[[ Source material, beginning ]]

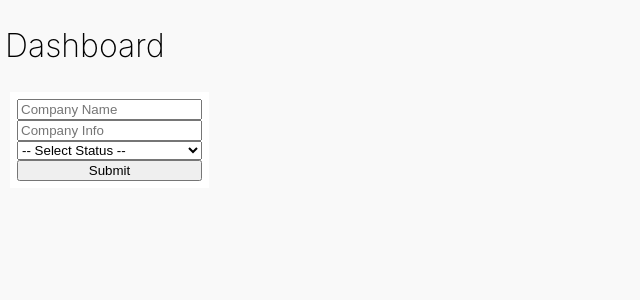
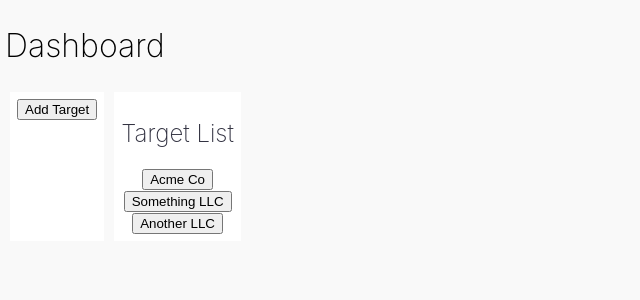
Before and after one commit to jwwharrell/acquisition-tool, a React (Create React App) app: page / in a window 1280 px wide. Shown: the top 300 px of the page, without its empty margins (0-640 px from the left). Built offline with nearby package versions, Linux system fonts and the light colour scheme.

Commit message:
Passing through mock data

```diff
--- a/src/App.scss
+++ b/src/App.scss
@@ -23,7 +23,7 @@ p {
 }
 
 .dashboard {
- display: flex;
+ display: block;
 }
 
 .company {
@@ -57,3 +57,11 @@ p {
         list-style: none;
     }
 }
+
+@media (min-width: 640px) {
+
+    .dashboard {
+        display: flex;
+    }
+
+}
--- a/src/components/Dashboard.js
+++ b/src/components/Dashboard.js
@@ -1,6 +1,7 @@
 import React, { Component } from 'react'
 import AddTarget from './forms/AddTarget.js'
 import TargetList from './cards/TargetList.js'
+import Data from '../mock_data.js'
 
 import CompanyCard from './cards/CompanyCard.js'
 
@@ -11,6 +12,9 @@ export default class Dashboard extends Component {
 
     }
 
+    componentDidMount() {
+        this.setState({listOfTargets: Data.companies, selectedTarget: ''})
+    }
 
     onAddTarget = (newTarget) => {
         let currentTarget = newTarget
--- a/src/components/cards/ContactList.js
+++ b/src/components/cards/ContactList.js
@@ -4,7 +4,12 @@ import AddContact from '../forms/AddContact.js'
 export default class ContactList extends Component {
     state = {
         allContacts: [],
-        buttonPressed: false
+        buttonPressed: false,
+        parentId: ''
+    }
+
+    componentDidMount() {
+        this.setState({allContacts: this.props.targetInfo.contacts , buttonPressed: false, parentId: this.props.targetInfo.id})
     }
 
     onButtonPress = () => {
--- a/src/components/cards/FinancialPerformance.js
+++ b/src/components/cards/FinancialPerformance.js
@@ -5,8 +5,7 @@ import LineChart from '../tables/LineChart.js'
 
 export default class FinancialPerformance extends Component {
     state = {
-        performanceData: '',
-        buttonPressed: false
+        buttonPressed: false,
     }
 
     onButtonPress = () => {
@@ -25,7 +24,7 @@ export default class FinancialPerformance extends Component {
         return (
             <div className='card'>
                 <h2>Financial Performance</h2>
-                {this.state.performanceData !== '' ? <LineChart perfData={this.state.performanceData} /> : null}
+                {this.state.performanceData !== '' ? <LineChart perfData={this.props.targetInfo.performanceData} /> : null}
                 <button onClick={this.onButtonPress}>{this.state.buttonPressed ? 'Hide Form' : 'Add Performance Data'}</button>
                 {this.state.buttonPressed ? <AddFinancialPerformance addData={this.onAddData} /> : null}
             </div>
--- a/src/components/cards/TargetList.js
+++ b/src/components/cards/TargetList.js
@@ -9,7 +9,7 @@ export default class TargetList extends Component {
     render() {
         return (
             <ul className='card'>
-                <h2>Target List Component</h2>
+                <h2>Target List</h2>
 
                 {this.props.listOfTargets.map((target, index) => {
                     return (
--- a/src/components/forms/AddTarget.js
+++ b/src/components/forms/AddTarget.js
@@ -6,6 +6,7 @@ export default class AddTarget extends Component {
         name: '',
         info: '',
         status: '',
+        buttonPressed: false
     }
 
     createNewTarget = (e) => {
@@ -14,6 +15,8 @@ export default class AddTarget extends Component {
             name: this.state.name,
             info: this.state.info,
             status: this.state.status,
+            contacts: [],
+            performanceData: ''
         }
         this.props.onSubmit(newTarget)
     }
@@ -33,12 +36,20 @@ export default class AddTarget extends Component {
         this.setState({ status })
     }
 
-
+    onButtonPress = () => {
+        const previousState = { ...this.state }
+        previousState.buttonPressed = !this.state.buttonPressed
+        this.setState(previousState)
+    }
 
 
     render() {
         return (
             <div className='card'>
+                <button onClick={this.onButtonPress}>
+                    {this.state.buttonPressed ? 'Hide Form' : 'Add Target'}
+                </button>
+                {this.state.buttonPressed ?
                     <form
                         className='card--form'
                         onSubmit={this.createNewTarget}
@@ -74,6 +85,8 @@ export default class AddTarget extends Component {
                             type='submit'
                         />
                     </form>
+                    : null
+                }
             </div>
         )
     }
--- a/src/components/tables/LineChart.js
+++ b/src/components/tables/LineChart.js
@@ -1,44 +1,38 @@
-import React, { Component }  from 'react';
+import React, { Component } from 'react';
 import { Line } from 'react-chartjs-2';
 
 
 export default class LineChart extends Component {
-    state = {
-        data: {
+
+    render() {
+        return (
+            <div>
+                <Line data={{
                     labels: ['2018 Q1', '2018 Q2', '2018 Q3', '2018 Q4', '2019 Q1', '2019 Q2', '2019 Q3', '2019 Q4'],
                     datasets: [
                         {
-                    label: 'Net Profits Over 2 Years',
+                            label: 'Quaterly Net Profit (USD Million)',
                             fill: false,
                             lineTension: 0.1,
-                    backgroundColor: 'rgba(75,192,192,0.4)',
-                    borderColor: 'rgba(75,192,192,1)',
+                            backgroundColor: '#8D8D8D',
+                            borderColor: '#E7C79A',
                             borderCapStyle: 'butt',
                             borderDash: [],
                             borderDashOffset: 0.0,
                             borderJoinStyle: 'miter',
-                    pointBorderColor: 'rgba(75,192,192,1)',
+                            pointBorderColor: '#8D8D8D',
                             pointBackgroundColor: '#fff',
                             pointBorderWidth: 1,
                             pointHoverRadius: 5,
-                    pointHoverBackgroundColor: 'rgba(75,192,192,1)',
-                    pointHoverBorderColor: 'rgba(220,220,220,1)',
+                            pointHoverBackgroundColor: '#F9F9F9',
+                            pointHoverBorderColor: '#333342',
                             pointHoverBorderWidth: 2,
                             pointRadius: 1,
                             pointHitRadius: 10,
                             data: [this.props.perfData.q1_2018, this.props.perfData.q2_2018, this.props.perfData.q3_2018, this.props.perfData.q4_2018, this.props.perfData.q1_2019, this.props.perfData.q2_2019, this.props.perfData.q3_2019, this.props.perfData.q4_2019]
                         }
                     ]
-        }
-    }
-
-
-
-    render() {
-        return (
-            <div>
-                <h2>Line Example</h2>
-                <Line data={this.state.data} />
+                }} />
             </div>
         )
     }
--- a/src/mock_data.js
+++ b/src/mock_data.js
@@ -4,7 +4,54 @@ export default {
     companies: [
         {
             name: 'Acme Co',
-            description: 'We sell anvils'
-        }
+            info: 'We sell anvils',
+            id: 'target0',
+            status: 'researching',
+            contacts: [],
+            performanceData: {
+                q1_2018: '3',
+                q2_2018: '5',
+                q3_2018: '6',
+                q4_2018: '7',
+                q1_2019: '9',
+                q2_2019: '8',
+                q3_2019: '4',
+                q4_2019: '6'
+            }
+        },
+        {
+            name: 'Something LLC',
+            info: 'Since 1297, leading the world in experience-driven marketing and sustainable thought.',
+            id: 'target1',
+            status: 'researching',
+            contacts: [],
+            performanceData: {
+                q1_2018: '1',
+                q2_2018: '4',
+                q3_2018: '6',
+                q4_2018: '5',
+                q1_2019: '9',
+                q2_2019: '5',
+                q3_2019: '4',
+                q4_2019: '2'
+            }
+        },
+        {
+            name: 'Another LLC',
+            info: 'Creating vast platforms that deliver quality solutions to the smallest problems',
+            id: 'target2',
+            status: 'researching',
+            contacts: [],
+            performanceData: {
+                q1_2018: '2',
+                q2_2018: '10',
+                q3_2018: '6',
+                q4_2018: '8',
+                q1_2019: '6',
+                q2_2019: '3',
+                q3_2019: '4',
+                q4_2019: '2'
+            }
+        },
     ]
 }
```
Also changed, not shown: 1 other file (tests, documents, lock files or other folders). Lines whose indentation alone changed are shown as unchanged.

[[ Source material, end ]]

[To do]: Everything in the data above, apart from the pictures, should be retyped exactly.

[Solution to this exercise]:
Before and after one commit to jwwharrell/acquisition-tool, a React (Create React App) app: page / in a window 1280 px wide. Shown: the top 300 px of the page, without its empty margins (0-640 px from the left). Built offline with nearby package versions, Linux system fonts and the light colour scheme.

Commit message:
Passing through mock data

```diff
--- a/src/App.scss
+++ b/src/App.scss
@@ -23,7 +23,7 @@ p {
 }
 
 .dashboard {
- display: flex;
+ display: block;
 }
 
 .company {
@@ -57,3 +57,11 @@ p {
         list-style: none;
     }
 }
+
+@media (min-width: 640px) {
+
+    .dashboard {
+        display: flex;
+    }
+
+}
--- a/src/components/Dashboard.js
+++ b/src/components/Dashboard.js
@@ -1,6 +1,7 @@
 import React, { Component } from 'react'
 import AddTarget from './forms/AddTarget.js'
 import TargetList from './cards/TargetList.js'
+import Data from '../mock_data.js'
 
 import CompanyCard from './cards/CompanyCard.js'
 
@@ -11,6 +12,9 @@ export default class Dashboard extends Component {
 
     }
 
+    componentDidMount() {
+        this.setState({listOfTargets: Data.companies, selectedTarget: ''})
+    }
 
     onAddTarget = (newTarget) => {
         let currentTarget = newTarget
--- a/src/components/cards/ContactList.js
+++ b/src/components/cards/ContactList.js
@@ -4,7 +4,12 @@ import AddContact from '../forms/AddContact.js'
 export default class ContactList extends Component {
     state = {
         allContacts: [],
-        buttonPressed: false
+        buttonPressed: false,
+        parentId: ''
+    }
+
+    componentDidMount() {
+        this.setState({allContacts: this.props.targetInfo.contacts , buttonPressed: false, parentId: this.props.targetInfo.id})
     }
 
     onButtonPress = () => {
--- a/src/components/cards/FinancialPerformance.js
+++ b/src/components/cards/FinancialPerformance.js
@@ -5,8 +5,7 @@ import LineChart from '../tables/LineChart.js'
 
 export default class FinancialPerformance extends Component {
     state = {
-        performanceData: '',
-        buttonPressed: false
+        buttonPressed: false,
     }
 
     onButtonPress = () => {
@@ -25,7 +24,7 @@ export default class FinancialPerformance extends Component {
         return (
             <div className='card'>
                 <h2>Financial Performance</h2>
-                {this.state.performanceData !== '' ? <LineChart perfData={this.state.performanceData} /> : null}
+                {this.state.performanceData !== '' ? <LineChart perfData={this.props.targetInfo.performanceData} /> : null}
                 <button onClick={this.onButtonPress}>{this.state.buttonPressed ? 'Hide Form' : 'Add Performance Data'}</button>
                 {this.state.buttonPressed ? <AddFinancialPerformance addData={this.onAddData} /> : null}
             </div>
--- a/src/components/cards/TargetList.js
+++ b/src/components/cards/TargetList.js
@@ -9,7 +9,7 @@ export default class TargetList extends Component {
     render() {
         return (
             <ul className='card'>
-                <h2>Target List Component</h2>
+                <h2>Target List</h2>
 
                 {this.props.listOfTargets.map((target, index) => {
                     return (
--- a/src/components/forms/AddTarget.js
+++ b/src/components/forms/AddTarget.js
@@ -6,6 +6,7 @@ export default class AddTarget extends Component {
         name: '',
         info: '',
         status: '',
+        buttonPressed: false
     }
 
     createNewTarget = (e) => {
@@ -14,6 +15,8 @@ export default class AddTarget extends Component {
             name: this.state.name,
             info: this.state.info,
             status: this.state.status,
+            contacts: [],
+            performanceData: ''
         }
         this.props.onSubmit(newTarget)
     }
@@ -33,12 +36,20 @@ export default class AddTarget extends Component {
         this.setState({ status })
     }
 
-
+    onButtonPress = () => {
+        const previousState = { ...this.state }
+        previousState.buttonPressed = !this.state.buttonPressed
+        this.setState(previousState)
+    }
 
 
     render() {
         return (
             <div className='card'>
+                <button onClick={this.onButtonPress}>
+                    {this.state.buttonPressed ? 'Hide Form' : 'Add Target'}
+                </button>
+                {this.state.buttonPressed ?
                     <form
                         className='card--form'
                         onSubmit={this.createNewTarget}
@@ -74,6 +85,8 @@ export default class AddTarget extends Component {
                             type='submit'
                         />
                     </form>
+                    : null
+                }
             </div>
         )
     }
--- a/src/components/tables/LineChart.js
+++ b/src/components/tables/LineChart.js
@@ -1,44 +1,38 @@
-import React, { Component }  from 'react';
+import React, { Component } from 'react';
 import { Line } from 'react-chartjs-2';
 
 
 export default class LineChart extends Component {
-    state = {
-        data: {
+
+    render() {
+        return (
+            <div>
+                <Line data={{
                     labels: ['2018 Q1', '2018 Q2', '2018 Q3', '2018 Q4', '2019 Q1', '2019 Q2', '2019 Q3', '2019 Q4'],
                     datasets: [
                         {
-                    label: 'Net Profits Over 2 Years',
+                            label: 'Quaterly Net Profit (USD Million)',
                             fill: false,
                             lineTension: 0.1,
-                    backgroundColor: 'rgba(75,192,192,0.4)',
-                    borderColor: 'rgba(75,192,192,1)',
+                            backgroundColor: '#8D8D8D',
+                            borderColor: '#E7C79A',
                             borderCapStyle: 'butt',
                             borderDash: [],
                             borderDashOffset: 0.0,
                             borderJoinStyle: 'miter',
-                    pointBorderColor: 'rgba(75,192,192,1)',
+                            pointBorderColor: '#8D8D8D',
                             pointBackgroundColor: '#fff',
                             pointBorderWidth: 1,
                             pointHoverRadius: 5,
-                    pointHoverBackgroundColor: 'rgba(75,192,192,1)',
-                    pointHoverBorderColor: 'rgba(220,220,220,1)',
+                            pointHoverBackgroundColor: '#F9F9F9',
+                            pointHoverBorderColor: '#333342',
                             pointHoverBorderWidth: 2,
                             pointRadius: 1,
                             pointHitRadius: 10,
                             data: [this.props.perfData.q1_2018, this.props.perfData.q2_2018, this.props.perfData.q3_2018, this.props.perfData.q4_2018, this.props.perfData.q1_2019, this.props.perfData.q2_2019, this.props.perfData.q3_2019, this.props.perfData.q4_2019]
                         }
                     ]
-        }
-    }
-
-
-
-    render() {
-        return (
-            <div>
-                <h2>Line Example</h2>
-                <Line data={this.state.data} />
+                }} />
             </div>
         )
     }
--- a/src/mock_data.js
+++ b/src/mock_data.js
@@ -4,7 +4,54 @@ export default {
     companies: [
         {
             name: 'Acme Co',
-            description: 'We sell anvils'
-        }
+            info: 'We sell anvils',
+            id: 'target0',
+            status: 'researching',
+            contacts: [],
+            performanceData: {
+                q1_2018: '3',
+                q2_2018: '5',
+                q3_2018: '6',
+                q4_2018: '7',
+                q1_2019: '9',
+                q2_2019: '8',
+                q3_2019: '4',
+                q4_2019: '6'
+            }
+        },
+        {
+            name: 'Something LLC',
+            info: 'Since 1297, leading the world in experience-driven marketing and sustainable thought.',
+            id: 'target1',
+            status: 'researching',
+            contacts: [],
+            performanceData: {
+                q1_2018: '1',
+                q2_2018: '4',
+                q3_2018: '6',
+                q4_2018: '5',
+                q1_2019: '9',
+                q2_2019: '5',
+                q3_2019: '4',
+                q4_2019: '2'
+            }
+        },
+        {
+            name: 'Another LLC',
+            info: 'Creating vast platforms that deliver quality solutions to the smallest problems',
+            id: 'target2',
+            status: 'researching',
+            contacts: [],
+            performanceData: {
+                q1_2018: '2',
+                q2_2018: '10',
+                q3_2018: '6',
+                q4_2018: '8',
+                q1_2019: '6',
+                q2_2019: '3',
+                q3_2019: '4',
+                q4_2019: '2'
+            }
+        },
     ]
 }
```
Also changed, not shown: 1 other file (tests, documents, lock files or other folders). Lines whose indentation alone changed are shown as unchanged.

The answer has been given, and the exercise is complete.